Beijing is unable to understand, let alone govern a free society, said Mr Wong, who added that the "one country, two systems" model which guarantees Hong Kong its freedoms has given way to Beijing's "grand imperial project" of tightening control over its territories.
"Beijing should not have it both ways, grabbing all the economic benefit of Hong Kong's standing in the world while eroding our freedom," he said.
The activists repeatedly called on congressmen to pass the Hong Kong Human Rights and Democracy Act, which would require Washington to annually assess the city's special status under American law and allow it to sanction leaders who undermine Hong Kong's democracy.
"This is a crisis of values and systems. We need to contain the Communist Party of China," said student activist Sunny Cheung. He later added: "America, you are the only superpower that can really try to contain China. That's why we need support from the US government."
The Bill is gaining momentum in Washington and was backed by 20 senators - a fifth of the Senate - and 29 representatives in the House as of yesterday morning.
Congressman Jim McGovern, a Democrat from Massachusetts, said in his opening remarks: "It is time we put the Chinese government on an annual notice that further erosion of autonomy, or a crackdown on Hong Kong, will cause the city and by extension mainland China to lose its special trade arrangement with the United States."

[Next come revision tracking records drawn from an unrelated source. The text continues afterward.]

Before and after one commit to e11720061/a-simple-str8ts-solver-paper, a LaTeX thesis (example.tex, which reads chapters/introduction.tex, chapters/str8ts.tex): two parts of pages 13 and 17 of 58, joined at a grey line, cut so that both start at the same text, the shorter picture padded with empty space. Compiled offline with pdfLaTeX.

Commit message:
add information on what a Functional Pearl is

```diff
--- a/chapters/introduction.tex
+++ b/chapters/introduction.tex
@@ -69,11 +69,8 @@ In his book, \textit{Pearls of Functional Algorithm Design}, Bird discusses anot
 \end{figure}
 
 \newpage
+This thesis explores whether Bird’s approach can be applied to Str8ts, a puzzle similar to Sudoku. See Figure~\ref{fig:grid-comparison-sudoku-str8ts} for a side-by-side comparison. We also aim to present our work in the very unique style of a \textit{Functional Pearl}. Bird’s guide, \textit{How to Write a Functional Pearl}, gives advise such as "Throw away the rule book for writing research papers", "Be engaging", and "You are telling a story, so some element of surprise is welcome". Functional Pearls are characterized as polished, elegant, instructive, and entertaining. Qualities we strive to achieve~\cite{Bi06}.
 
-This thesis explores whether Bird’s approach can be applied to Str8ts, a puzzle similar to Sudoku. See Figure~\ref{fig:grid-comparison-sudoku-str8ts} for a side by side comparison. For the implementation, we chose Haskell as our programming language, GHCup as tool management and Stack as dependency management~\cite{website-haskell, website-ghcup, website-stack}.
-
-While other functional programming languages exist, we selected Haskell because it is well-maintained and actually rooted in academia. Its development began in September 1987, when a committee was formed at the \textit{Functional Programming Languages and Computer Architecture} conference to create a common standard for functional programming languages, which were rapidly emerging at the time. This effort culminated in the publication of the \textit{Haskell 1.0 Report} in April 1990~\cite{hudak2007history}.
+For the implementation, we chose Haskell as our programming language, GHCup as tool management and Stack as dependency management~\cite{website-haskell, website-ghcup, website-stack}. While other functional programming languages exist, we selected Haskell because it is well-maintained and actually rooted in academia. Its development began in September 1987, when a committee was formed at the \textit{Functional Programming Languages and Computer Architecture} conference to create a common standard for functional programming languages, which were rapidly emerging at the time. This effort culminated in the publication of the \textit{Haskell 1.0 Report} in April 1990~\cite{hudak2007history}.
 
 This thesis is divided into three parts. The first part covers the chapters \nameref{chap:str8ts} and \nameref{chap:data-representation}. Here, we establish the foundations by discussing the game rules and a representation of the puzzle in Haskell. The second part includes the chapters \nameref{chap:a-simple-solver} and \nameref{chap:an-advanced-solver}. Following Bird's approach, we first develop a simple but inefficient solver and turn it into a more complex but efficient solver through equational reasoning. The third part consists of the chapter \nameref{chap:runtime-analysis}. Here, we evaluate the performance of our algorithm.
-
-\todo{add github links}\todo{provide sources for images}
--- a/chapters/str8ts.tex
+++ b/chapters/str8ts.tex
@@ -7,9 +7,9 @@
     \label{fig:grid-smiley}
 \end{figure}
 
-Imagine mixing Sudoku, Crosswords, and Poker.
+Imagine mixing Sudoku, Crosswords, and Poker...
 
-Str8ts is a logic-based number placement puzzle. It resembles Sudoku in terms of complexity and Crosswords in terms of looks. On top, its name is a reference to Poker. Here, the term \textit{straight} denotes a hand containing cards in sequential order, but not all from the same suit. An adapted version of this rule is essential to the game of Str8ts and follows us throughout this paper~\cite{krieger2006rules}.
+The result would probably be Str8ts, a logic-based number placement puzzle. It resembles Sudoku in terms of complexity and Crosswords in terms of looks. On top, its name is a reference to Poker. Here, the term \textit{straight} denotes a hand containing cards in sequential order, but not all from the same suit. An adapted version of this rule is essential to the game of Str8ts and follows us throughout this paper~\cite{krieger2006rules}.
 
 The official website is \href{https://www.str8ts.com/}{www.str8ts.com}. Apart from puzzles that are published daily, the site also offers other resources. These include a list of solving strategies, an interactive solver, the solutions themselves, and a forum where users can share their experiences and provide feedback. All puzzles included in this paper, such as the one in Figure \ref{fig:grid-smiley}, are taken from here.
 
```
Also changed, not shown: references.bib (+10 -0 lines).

He told the activists that he believed their cause was "noble and just" and assured them that the Bill would receive bipartisan support and be passed in the House and the Senate. He said: "We get the message and we have work to do."

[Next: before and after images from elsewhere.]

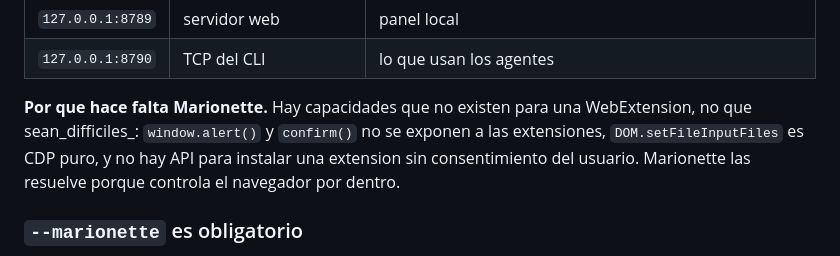
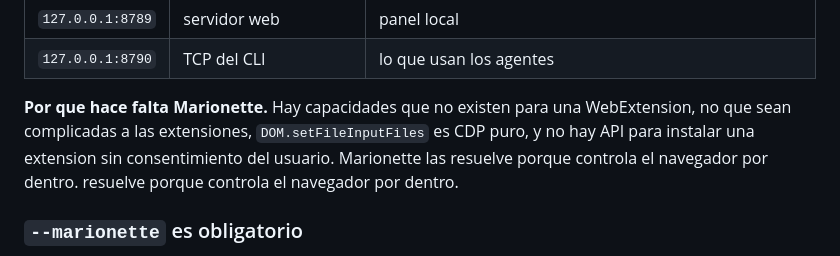
Before and after one commit to Inghenius-Lab/zen-live-bridge, a Markdown page: README.md, the part around the change. GitHub-like rendering.

```diff
--- a/README.md
+++ b/README.md
@@ -454,9 +454,10 @@ cubre lo que el otro no puede.
 | `127.0.0.1:8790` | TCP del CLI | lo que usan los agentes |
 
 **Por que hace falta Marionette.** Hay capacidades que no existen para una
-WebExtension, no que sean_difficiles_: `window.alert()` y `confirm()` no se
-exponen a las extensiones, `DOM.setFileInputFiles` es CDP puro, y no hay API
-para instalar una extension sin consentimiento del usuario. Marionette las
+WebExtension, no que sean complicadas
+a las extensiones, `DOM.setFileInputFiles` es CDP puro, y no hay API para
+instalar una extension sin consentimiento del usuario. Marionette las resuelve
+porque controla el navegador por dentro.
 resuelve porque controla el navegador por dentro.
 
 ### `--marionette` es obligatorio
```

The activists, who were recently in Berlin and New York to drum up international support for the democracy protests, were warmly welcomed by lawmakers on Capitol Hill, where the mood has shifted against China.
Beijing is angered by the Bill and has repeatedly told the international community to stay out of its internal affairs.
Chinese foreign ministry spokesman Geng Shuang said at a regular media briefing yesterday: "We urge the US and other sides to stop interfering in China's affairs and we would like to warn certain people that any attempts to disrupt Hong Kong by soliciting foreign support will not succeed."
The Hong Kong government also said that foreign legislatures should not interfere in any form in its internal affairs.
In a statement, it added that the "one country, two systems" principle has been fully and successfully implemented in Hong Kong, and that human rights and freedoms there were fully protected by law.
"The police's enforcement actions are to restore public order as soon as possible and to protect the life and property of the general public," said the city's government, noting that some protesters had hurled petrol bombs, set fires and paralysed traffic in "continuous escalation of violence".
Ms Ho said in her testimony: "This is not a plea for so-called foreign interference. This is a plea for democracy. This is a plea for the freedom to choose."
In Washington, the activists were accompanied by a dozen supporters, who applauded loudly after each testimony. After the hearing, they chanted pro-democracy slogans and distributed sheets of paper with the lyrics of the city's crowdsourced unofficial anthem Glory To Hong Kong, singing in Cantonese and English.
At a post-hearing press conference, they launched the Hong Kong Democracy Council, a non-governmental organisation in Washington advocating for the Hong Kong democracy movement.
Mr Wong and others will spend the next few days in meetings with key figures on Capitol Hill, including House Speaker Nancy Pelosi, the council's managing director Samuel Chu told The Straits Times.